Top of The data
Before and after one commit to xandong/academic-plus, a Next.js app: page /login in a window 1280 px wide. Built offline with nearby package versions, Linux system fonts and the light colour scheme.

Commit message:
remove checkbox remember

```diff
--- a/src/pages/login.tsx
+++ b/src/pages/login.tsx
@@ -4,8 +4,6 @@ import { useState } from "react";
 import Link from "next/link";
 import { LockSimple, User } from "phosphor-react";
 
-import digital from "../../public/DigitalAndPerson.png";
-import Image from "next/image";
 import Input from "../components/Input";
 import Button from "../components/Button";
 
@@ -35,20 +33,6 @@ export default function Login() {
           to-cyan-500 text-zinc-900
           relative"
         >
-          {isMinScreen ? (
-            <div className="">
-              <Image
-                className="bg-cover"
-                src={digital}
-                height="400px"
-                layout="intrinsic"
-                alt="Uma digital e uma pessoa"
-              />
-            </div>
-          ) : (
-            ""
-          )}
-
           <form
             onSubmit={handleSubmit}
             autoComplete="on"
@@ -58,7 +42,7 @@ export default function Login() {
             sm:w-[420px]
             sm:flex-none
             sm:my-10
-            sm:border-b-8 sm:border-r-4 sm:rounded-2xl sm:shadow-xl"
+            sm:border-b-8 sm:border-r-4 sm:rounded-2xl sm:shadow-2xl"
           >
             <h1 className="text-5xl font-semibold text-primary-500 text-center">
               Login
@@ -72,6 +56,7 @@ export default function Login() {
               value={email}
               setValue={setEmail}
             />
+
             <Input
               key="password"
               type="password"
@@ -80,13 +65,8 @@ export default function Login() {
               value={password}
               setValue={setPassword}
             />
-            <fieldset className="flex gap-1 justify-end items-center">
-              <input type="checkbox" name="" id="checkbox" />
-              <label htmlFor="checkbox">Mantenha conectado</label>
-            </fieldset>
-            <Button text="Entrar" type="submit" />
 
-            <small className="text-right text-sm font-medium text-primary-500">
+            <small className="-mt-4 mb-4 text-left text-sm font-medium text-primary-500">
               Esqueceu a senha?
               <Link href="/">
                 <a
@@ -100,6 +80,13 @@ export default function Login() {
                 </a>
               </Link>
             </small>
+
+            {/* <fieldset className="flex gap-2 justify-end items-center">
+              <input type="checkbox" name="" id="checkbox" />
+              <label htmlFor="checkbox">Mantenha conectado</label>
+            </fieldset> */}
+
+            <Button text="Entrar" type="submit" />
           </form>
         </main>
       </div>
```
Bottom of The data
Top of The data
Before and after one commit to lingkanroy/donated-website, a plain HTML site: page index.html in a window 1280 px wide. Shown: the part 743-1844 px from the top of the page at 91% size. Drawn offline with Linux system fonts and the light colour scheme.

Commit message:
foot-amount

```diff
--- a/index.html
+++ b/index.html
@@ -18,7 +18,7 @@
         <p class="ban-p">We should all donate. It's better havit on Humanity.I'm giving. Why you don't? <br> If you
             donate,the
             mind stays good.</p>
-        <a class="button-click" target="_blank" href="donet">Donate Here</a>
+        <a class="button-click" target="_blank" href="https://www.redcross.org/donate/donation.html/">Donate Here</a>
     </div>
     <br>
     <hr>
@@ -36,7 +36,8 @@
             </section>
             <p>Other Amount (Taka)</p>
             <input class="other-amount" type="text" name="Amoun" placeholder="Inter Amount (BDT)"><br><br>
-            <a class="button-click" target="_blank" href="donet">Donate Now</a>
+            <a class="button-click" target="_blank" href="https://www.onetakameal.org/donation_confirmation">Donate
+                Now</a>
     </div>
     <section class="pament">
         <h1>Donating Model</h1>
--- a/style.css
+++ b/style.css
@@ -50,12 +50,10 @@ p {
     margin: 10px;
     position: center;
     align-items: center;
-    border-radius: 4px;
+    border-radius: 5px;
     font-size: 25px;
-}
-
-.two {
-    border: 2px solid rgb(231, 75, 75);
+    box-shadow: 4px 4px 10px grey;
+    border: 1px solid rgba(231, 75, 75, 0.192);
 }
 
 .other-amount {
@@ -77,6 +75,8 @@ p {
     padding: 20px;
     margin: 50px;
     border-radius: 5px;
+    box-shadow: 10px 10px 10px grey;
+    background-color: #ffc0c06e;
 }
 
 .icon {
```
Bottom of The data
**Task instructions:**
Every line of the records above where the string "href" is found should be copied.

**Solution to this exercise:**
               <Link href="/">
-        <a class="button-click" target="_blank" href="donet">Donate Here</a>
+        <a class="button-click" target="_blank" href="https://www.redcross.org/donate/donation.html/">Donate Here</a>
-            <a class="button-click" target="_blank" href="donet">Donate Now</a>
+            <a class="button-click" target="_blank" href="https://www.onetakameal.org/donation_confirmation">Donate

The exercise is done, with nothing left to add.